    Originally Posted by thompr View Post


    Steve was RIGHT. Fructose is one of the simple sugars. Whether it comes from processed corn syrup or sugar cane, it IS sugar.



    Thompson



    Oh come on! Don't ruin a hippy hyperventilation about fructose with facts. I suppose when the idiotic, simplistic claims of it's horrible detriment to society begin, that you'll start to debunk those too!
  • Reply 75 of 135
    Quote:
    Originally Posted by RationalTroll View Post


    http://en.wikipedia.org/wiki/Xerox_Star



    Yep, I do know that Stevo originally essentially took it from Xerox. According to Xerox the future was copier machines!
  • Reply 76 of 135
    As soon as I saw the incorrect "fructose" comment, I knew it would "hijack" this thread!



    I think Coke is trying to stay a step ahead of the corn syrup controversy. They just switched back to reg. sugar.



    And the Corn Refiners Association are trying to improve the image of the much maligned sweetener with ad campaigns promoting it as a natural ingredient made from corn. Now, the group has petitioned the FDA to start calling the ingredient “corn sugar.”



    Only in America! If you want to gain 10#'s a year, all you have to do is drink one Coke a day!
  • Reply 77 of 135
    Quote:
    Originally Posted by ajmas View Post


    At the same time, if Steve hadn't been pushed out maybe we wouldn't have had NeXT or Pixar. Sometimes being pushed out is good, since sometimes it leads to something better.



    Agreed, but could you imagine how bitter he must have felt. I agree, most people would pull the covers over their head and feel sorry for themselves...but not Steve. Amazing comeback.
  • Reply 78 of 135
    gustavgustav Posts: 826member
    Quote:
    Originally Posted by screamingfist View Post

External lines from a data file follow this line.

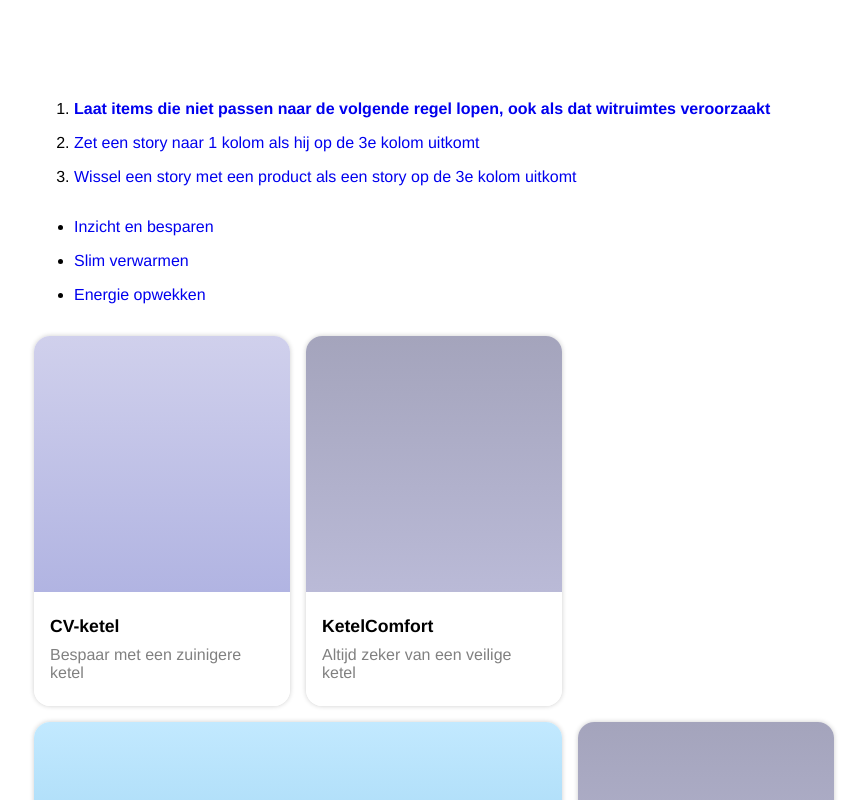
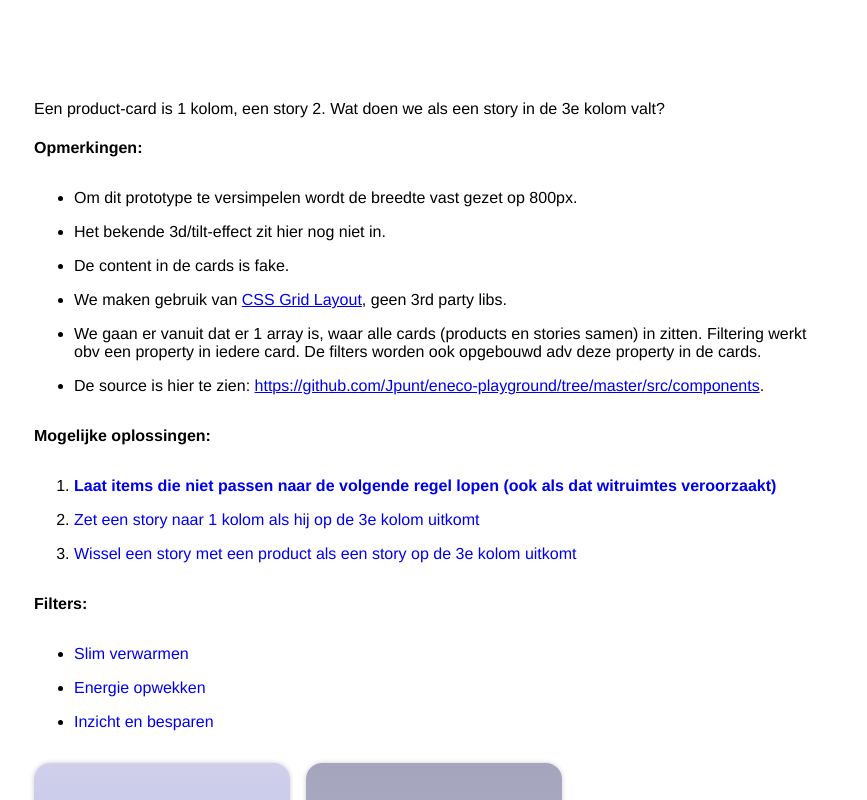
Before and after one commit to Jpunt/eneco-playground, a React (Create React App) app: page / in a window 1280 px wide. Shown: the top 800 px of the page, without its empty margins (206-1073 px from the left). Built offline with nearby package versions, Linux system fonts and the light colour scheme.

Commit message:
Finalize prototype

```diff
--- a/src/components/App.tsx
+++ b/src/components/App.tsx
@@ -10,22 +10,27 @@ const Container = styled.div`
   font-family: Helvetica, sans-serif;
   margin: 100px auto;
   width: 800px;
+
+  ul,
+  ol {
+    margin: 2rem 0;
+  }
+
+  li {
+    margin-bottom: 1rem;
+  }
 `;
 
 const SolutionButton = styled.a`
   font-weight: ${(p: { isActive: boolean }) =>
     p.isActive ? "bold" : "normal"};
   text-decoration: none;
-  padding-bottom: 1rem;
-  display: block;
 `;
 
 const FilterButton = styled.a`
   font-weight: ${(p: { isActive: boolean }) =>
     p.isActive ? "bold" : "normal"};
   text-decoration: none;
-  padding-bottom: 1rem;
-  display: inline-block;
 `;
 
 interface Solution {
@@ -36,7 +41,7 @@ interface Solution {
 const solutions: Solution[] = [
   {
     description:
-      "Laat items die niet passen naar de volgende regel lopen, ook als dat witruimtes veroorzaakt",
+      "Laat items die niet passen naar de volgende regel lopen (ook als dat witruimtes veroorzaakt)",
     Grid: GridA,
   },
   {
@@ -59,8 +64,48 @@ export default function App() {
     card.tags.some((tag) => !filter || tag === filter),
   );
 
+  const tagFilters = cards
+    .flatMap((card) => card.tags)
+    .reduce((result, tag) => {
+      return result.some((t) => t === tag) ? result : [...result, tag];
+    }, [] as Tag[]);
+
   return (
     <Container>
+      <p>
+        Een product-card is 1 kolom, een story 2. Wat doen we als een story in
+        de 3e kolom valt?
+      </p>
+
+      <h4>Opmerkingen:</h4>
+      <ul>
+        <li>
+          Om dit prototype te versimpelen wordt de breedte vast gezet op 800px.
+        </li>
+        <li>Het bekende 3d/tilt-effect zit hier nog niet in.</li>
+        <li>De content in de cards is fake.</li>
+        <li>
+          We maken gebruik van{" "}
+          <a href="https://developer.mozilla.org/en-US/docs/Web/CSS/CSS_Grid_Layout">
+            CSS Grid Layout
+          </a>
+          , geen 3rd party libs.
+        </li>
+        <li>
+          We gaan er vanuit dat er 1 array is, waar alle cards (products en
+          stories samen) in zitten. Filtering werkt obv een property in iedere
+          card. De filters worden ook opgebouwd adv deze property in de cards.
+        </li>
+        <li>
+          De source is hier te zien:{" "}
+          <a href="https://github.com/Jpunt/eneco-playground/tree/master/src/components">
+            https://github.com/Jpunt/eneco-playground/tree/master/src/components
+          </a>
+          .
+        </li>
+      </ul>
+
+      <h4>Mogelijke oplossingen:</h4>
       <ol>
         {solutions.map((solution, index) => (
           <li key={index}>
@@ -78,24 +123,24 @@ export default function App() {
         ))}
       </ol>
 
+      <h4>Filters:</h4>
       <ul>
-        {Object.keys(Tag).map((key) => {
-          const tag = Tag[key] as Tag;
+        {tagFilters.map((tagFilter) => {
           return (
-            <li key={key}>
+            <li key={tagFilter}>
               <FilterButton
                 href="#"
-                isActive={filter === tag}
+                isActive={filter === tagFilter}
                 onClick={(e) => {
                   e.preventDefault();
-                  if (filter === tag) {
+                  if (filter === tagFilter) {
                     setFilter(undefined);
                   } else {
-                    setFilter(tag);
+                    setFilter(tagFilter);
                   }
                 }}
               >
-                {tag}
+                {tagFilter}
               </FilterButton>
             </li>
           );
--- a/src/components/ProductCard.tsx
+++ b/src/components/ProductCard.tsx
@@ -1,6 +1,7 @@
 import React from "react";
 import styled from "styled-components";
 import { Product } from "./data";
+import cardAnimation from "./cardAnimation";
 
 const Container = styled.div`
   display: flex;
@@ -8,6 +9,7 @@ const Container = styled.div`
   border-radius: 1rem;
   overflow: hidden;
   box-shadow: 0 0 5px rgba(0, 0, 0, 0.2);
+  ${cardAnimation}
 `;
 
 const Image = styled.div`
@@ -45,7 +47,7 @@ interface Props {
 
 export default function ProductCard(props: Props) {
   return (
-    <Container className={props.className}>
+    <Container className={props.className} random={Math.random()}>
       <Image background={props.card.background} />
       <Titles>
         <Title>{props.card.title}</Title>
--- a/src/components/StoryCard.tsx
+++ b/src/components/StoryCard.tsx
@@ -1,15 +1,22 @@
 import React from "react";
 import styled from "styled-components";
+import cardAnimation from "./cardAnimation";
 import { Story } from "./data";
+
+interface ContainerProps {
+  background: string;
+  random: number;
+}
 
 const Container = styled.div`
   display: flex;
   align-items: flex-end;
   border-radius: 1rem;
-  background: ${(p: { background: string }) => p.background};
+  background: ${(p: ContainerProps) => p.background};
   padding: 1.5rem;
   box-shadow: 0 0 5px rgba(0, 0, 0, 0.2);
   min-height: 15rem;
+  ${cardAnimation}
 `;
 
 const Title = styled.h2`
@@ -24,7 +31,11 @@ interface Props {
 
 export default function StoryCard(props: Props) {
   return (
-    <Container background={props.card.background} className={props.className}>
+    <Container
+      background={props.card.background}
+      className={props.className}
+      random={Math.random()}
+    >
       <Title>{props.card.title}</Title>
     </Container>
   );
--- /dev/null
+++ b/src/components/cardAnimation.ts
@@ -0,0 +1,28 @@
+import { keyframes, css } from "styled-components";
+
+const animation = (random: number) => {
+  const rotate = `rotate(${random * 4 - 2}deg)`;
+  const translateX = `translateX(${random * 5}px)`;
+  const translateY = `translateY(${random * 100}px)`;
+
+  return keyframes`
+    0% {
+      opacity: 0;
+      transform: ${rotate} ${translateX} ${translateY};
+    }
+    75% {
+      opacity: 1;
+    }
+    100% {
+      opacity: 1;
+      transform: rotate(0deg) translateY(0) translateX(0);
+    }
+  `;
+};
+
+export default css`
+  animation: ${(p: { random: number }) =>
+    css`
+      ${animation(p.random)} 0.75s cubic-bezier(0.61, 1, 0.88, 1) forwards
+    `};
+`;
```
Also changed, not shown: 1 other file (tests, documents, lock files or other folders).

    i don't know. what if they had won the lawsuit? then they would have had their asses handed to them by xerox.



    Didn't Apple give shares to Xerox in exchange for usage of key Xerox patents?
  • Reply 79 of 135
    take my hat off to you, you guys have done great jobs at the time! otherwise i won't be a mac user.



    Quote:
    Originally Posted by karmadave View Post


    Hindsight is 20/20. I worked at Apple from '87 to '92. John Scully was generally well liked for his marketing skills and calm temperament. He lacked technical vision, and relied on John Luis Gasse' who turned out to be quite an ego-maniac. As I recall, Scully left (was pushed out) around '90-'91 and Michael Spindler was elevated from COO to CEO. Spindler was a disaster! I can't really comment on whether hiring Scully or firing Jobs was the right thing to do. Things were much more fluid, in those days, and Apple was riding high until Microsoft launched Windows 3.x. It was pretty much downhill afterwords, until Apple acquired NeXT and Jobs returned to Apple. My own opinion is that things happen for a reason and Apple would not be the company it is today without the miscues...



  • Reply 80 of 135
    chronsterchronster Posts: 1,894member
    Quote:
    Originally Posted by bdkennedy1 View Post


    I guess he's looking for a pat on the back or something for saying that.



    He took the company from $800 million to $8 billion, then still has the humility to say he wasn't the best man for the job. Hell yes he deserves that pat on the back. We need to see this kind of accountability everywhere.
Sign In or Register to comment.